In a major snub to European countries that have applied age limits to the vaccine, WHO said there was enough evidence to recommend vaccines to “all people 18 years and above without an upper age limit”.
“The results of the efficacy for persons up to 65 and older had a wide confidence interval, and therefore we feel that the response of this group cannot be any different to groups that are of a younger age,” said Alejandro Cravioto, chair of WHO’s Strategic Advisory Group of Experts on Immunization (Sage).
Cravioto also said there was “significant evidence” the Astrazeneca vaccine proved effective in preventing severe disease from the B117 variant of coronavirus, also known as the South African variant.

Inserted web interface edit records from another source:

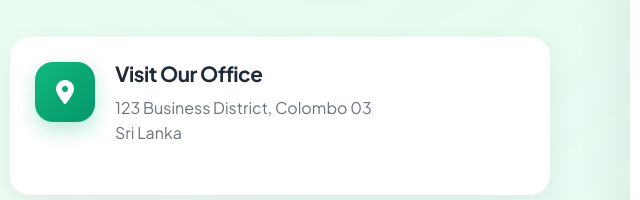
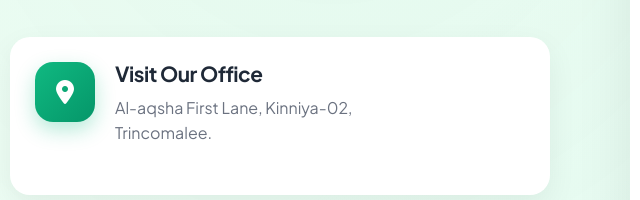
Before and after one commit to RusthyAhd/Pegas_Website, a plain HTML site: page index.html in a window 1280 px wide. Shown: the part 7800-8000 px from the top of the page, 50-690 px from the left. Drawn offline with Linux system fonts and the light colour scheme.

Commit message:
Updated office address to Al-aqsha First Lane, Kinniya-02, Trincomalee

```diff
--- a/index.html
+++ b/index.html
@@ -463,7 +463,7 @@
                             </div>
                             <div class="contact-text">
                                 <h4>Visit Our Office</h4>
-                                <p>123 Business District, Colombo 03<br>Sri Lanka</p>
+                                <p>Al-aqsha First Lane, Kinniya-02,<br>Trincomalee.</p>
                             </div>
                         </div>
 
```
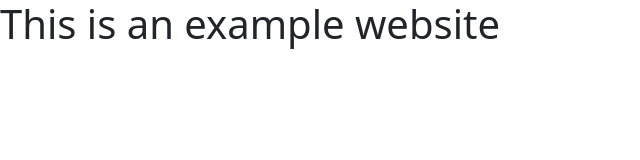
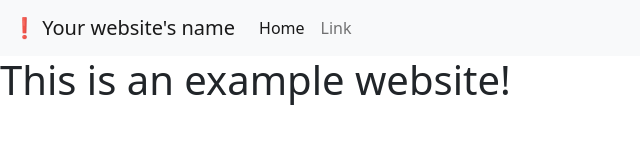
Before and after one commit to etulsian/bootstrap-starter-kit, a plain HTML site: page index.html in a window 1280 px wide. Shown: the whole page, without its empty margins (0-640 px from the left). Drawn offline with nearby package versions, Linux system fonts and the light colour scheme.

Commit message:
Update index.html

```diff
--- a/index.html
+++ b/index.html
@@ -1,22 +1,43 @@
 <!DOCTYPE html>
 <head>
-    <!--This is the page's title!-->
-    <title>** PUT your website's name here **</title>
+    <!-- This is your page's title! It's what is shown on Google and in the tab at the top of the screen. -->
+    <title>❗️ Put your website's name here</title>
 
-    <!-- CSS only -->
+    <!-- CSS is how we style our website! We're including a Bootstrap CSS file, as well as one you can edit and make your own. -->
     <link href="https://cdn.jsdelivr.net/npm/bootstrap@5.0.2/dist/css/bootstrap.min.css" rel="stylesheet" integrity="sha384-EVSTQN3/azprG1Anm3QDgpJLIm9Nao0Yz1ztcQTwFspd3yD65VohhpuuCOmLASjC" crossorigin="anonymous">
-    <link href="/assests/css/styles.css" />
+    <link href="/assets/css/styles.css" /> <!-- you can edit this file and include your own styles! -->
 
-    <!--this is the meta data to specify useful things-->
+    <!-- This is some metadata! It allows us to specify useful things, such as keywords and your website's description. -->
     <meta charset="UTF-8">
-    <meta name="keywords" content="**Put your keywords">
-    <meta name="description" content="** Type a description **">
-    <meta name="author" content="** Type your name here**">
+    <meta name="keywords" content="❗️ Put your keywords here, eg: BLAHAJ, Ryan, MLH">
+    <meta name="description" content="❗️ Type a description about your website here! A couple of sentence is fine!">
+    <meta name="author" content="❗️ Type your name here!">
+    <meta name="viewport" content="width=device-width, initial-scale=1.0">
 </head>
+
+<!-- Anything put your body is visible on your website! -->
 <body>
+    <!-- this is your navbar. it shows links qt the top of the page-->
+    <nav class="navbar navbar-expand-lg navbar-light bg-light">
+        <div class="container-fluid">
+            <a class="navbar-brand" href="/">❗️ Your website's name</a>
+            <button class="navbar-toggler" type="button" data-bs-toggle="collapse" data-bs-target="#navbarSupportedContent" aria-controls="navbarSupportedContent" aria-expanded="false" aria-label="Toggle navigation">
+                <span class="navbar-toggler-icon"></span>
+            </button>
+            <div class="collapse navbar-collapse" id="navbarSupportedContent">
+                <ul class="navbar-nav me-auto mb-2 mb-lg-0">
+                <li class="nav-item">
+                    <a class="nav-link active" aria-current="page" href="#">Home</a>
+                </li>
+                <li class="nav-item">
+                    <a class="nav-link" href="#">Link</a>
+                </li>
+            </div>
+        </div>
+    </nav>
 
-    <h1>This is an example website</h1>
+    <h1>This is an example website!</h1>
 
-    <!-- JavaScript Bundle with Popper -->
+    <!-- This is Bootstrap's JavaScript! Including it is what makes our website's interactive stuff work! -->
     <script src="https://cdn.jsdelivr.net/npm/bootstrap@5.0.2/dist/js/bootstrap.bundle.min.js" integrity="sha384-MrcW6ZMFYlzcLA8Nl+NtUVF0sA7MsXsP1UyJoMp4YLEuNSfAP+JcXn/tWtIaxVXM" crossorigin="anonymous"></script>
 </body>
```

It comes after South Africa yesterday halted the rollout of the Astrazeneca jab and threatened to sell its supplies, following “disappointing” trials results showing its efficacy against the country’s new Covid variant.

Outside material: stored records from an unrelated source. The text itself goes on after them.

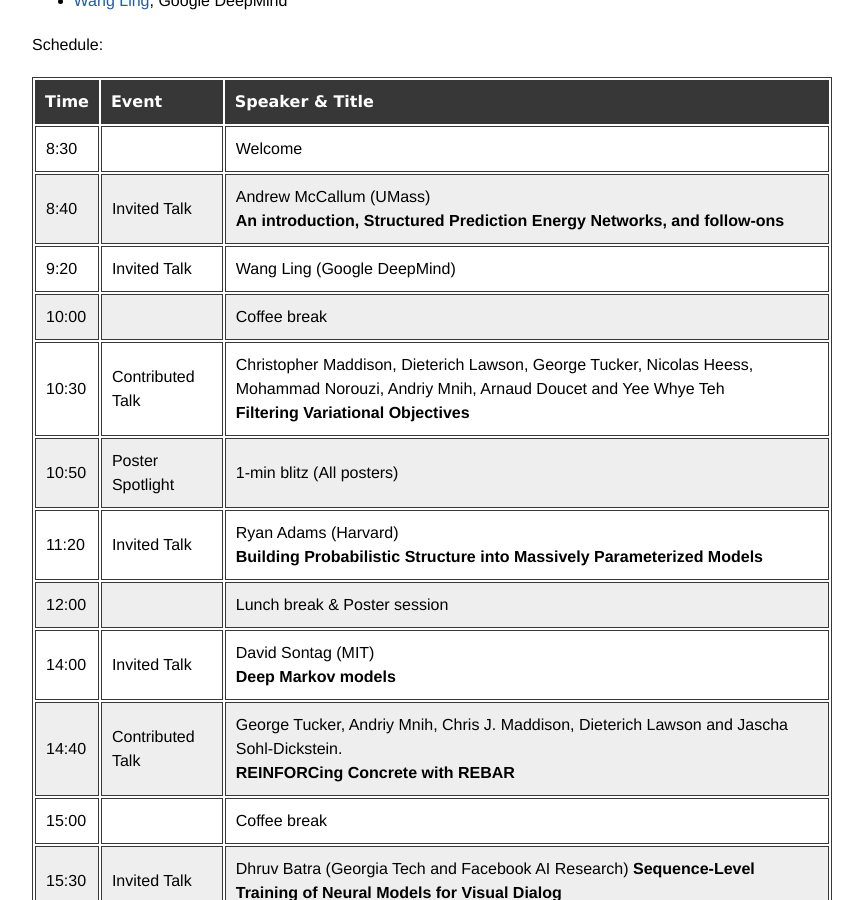
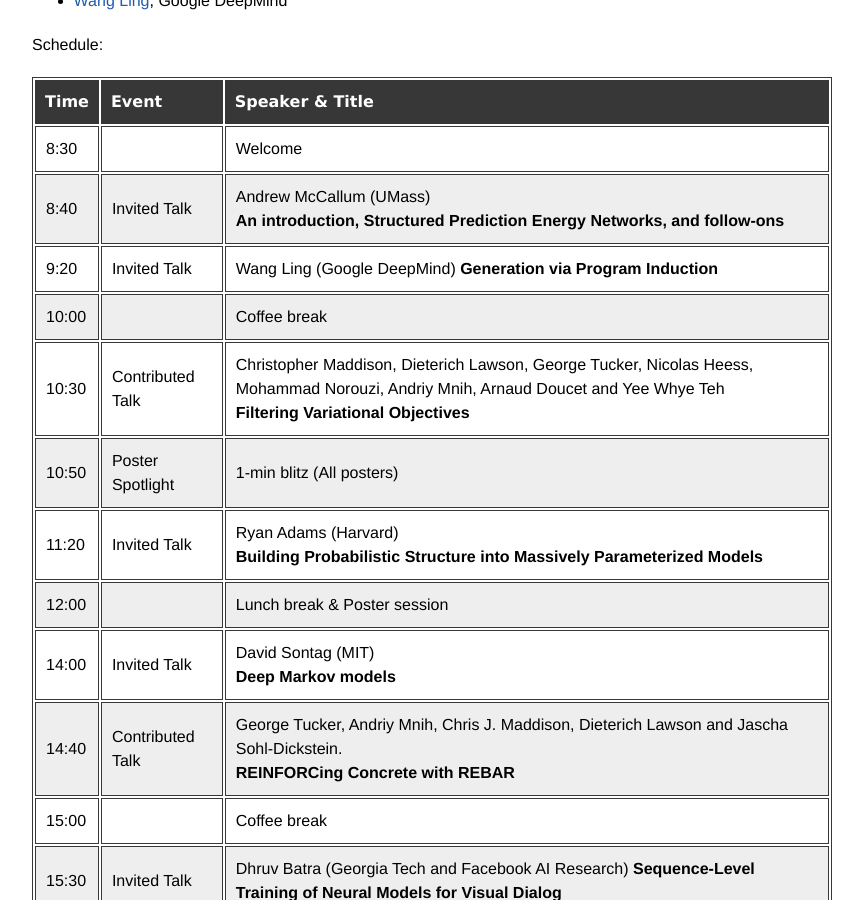
Before and after one commit to deepstruct/deepstruct.github.io, a Jekyll site: the page built from ICML17/3_schedule.md, in a window 1280 px wide and 900 px high, scrolled down 415 px. Shown: the whole window, without its empty margins (208-1071 px from the left). Built offline with Jekyll 4.4.1, drawn with Linux system fonts in a browser that asks for light colours.

Commit message:
Update 3_schedule.md

```diff
--- a/ICML17/3_schedule.md
+++ b/ICML17/3_schedule.md
@@ -19,7 +19,7 @@
 | ------------- | ------------- | -------------  |
 |  8:30 |   | Welcome
 |  8:40 | Invited Talk  | Andrew McCallum (UMass)<br> **An introduction, Structured Prediction Energy Networks, and follow-ons** |
-|  9:20  |  Invited Talk  |  Wang Ling (Google DeepMind)  |
+|  9:20  |  Invited Talk  |  Wang Ling (Google DeepMind) **Generation via Program Induction** |
 |  10:00 |    | Coffee break
 |  10:30  |  Contributed Talk   | Christopher Maddison, Dieterich Lawson, George Tucker, Nicolas Heess, Mohammad Norouzi, Andriy Mnih, Arnaud Doucet and Yee Whye Teh <br> **Filtering Variational Objectives** |
 |  10:50  |  Poster Spotlight   |   1-min blitz (All posters)
```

One and half million doses of the jab had been bought for healthcare workers in South Africa, who were due to receive their first injections this week.
But WHO said the trial data was “too small” to limit its rollout in any countries, and “did not allow the assessment of vaccine efficacy against severe infection”.
The most recent phase of studies on the Astrazeneca vaccine was carried out on 2,000 people whose average age was 31.
“Considering all these factors… there is no reason not to recommend its use even in countries that have circulation of the variant,” said Cravioto.
In a report published this afternoon, WHO concluded that the Astrazeneca jab is 63 per cent effective at preventing Covid-19 symptoms.
The efficacy is expected to be higher at preventing severe illness and close to 100 per cent in preventing Covid-related fatalities.
Britain has prioritised use of the jab in its vaccine rollout, which has so far immunised more than 12.7m people.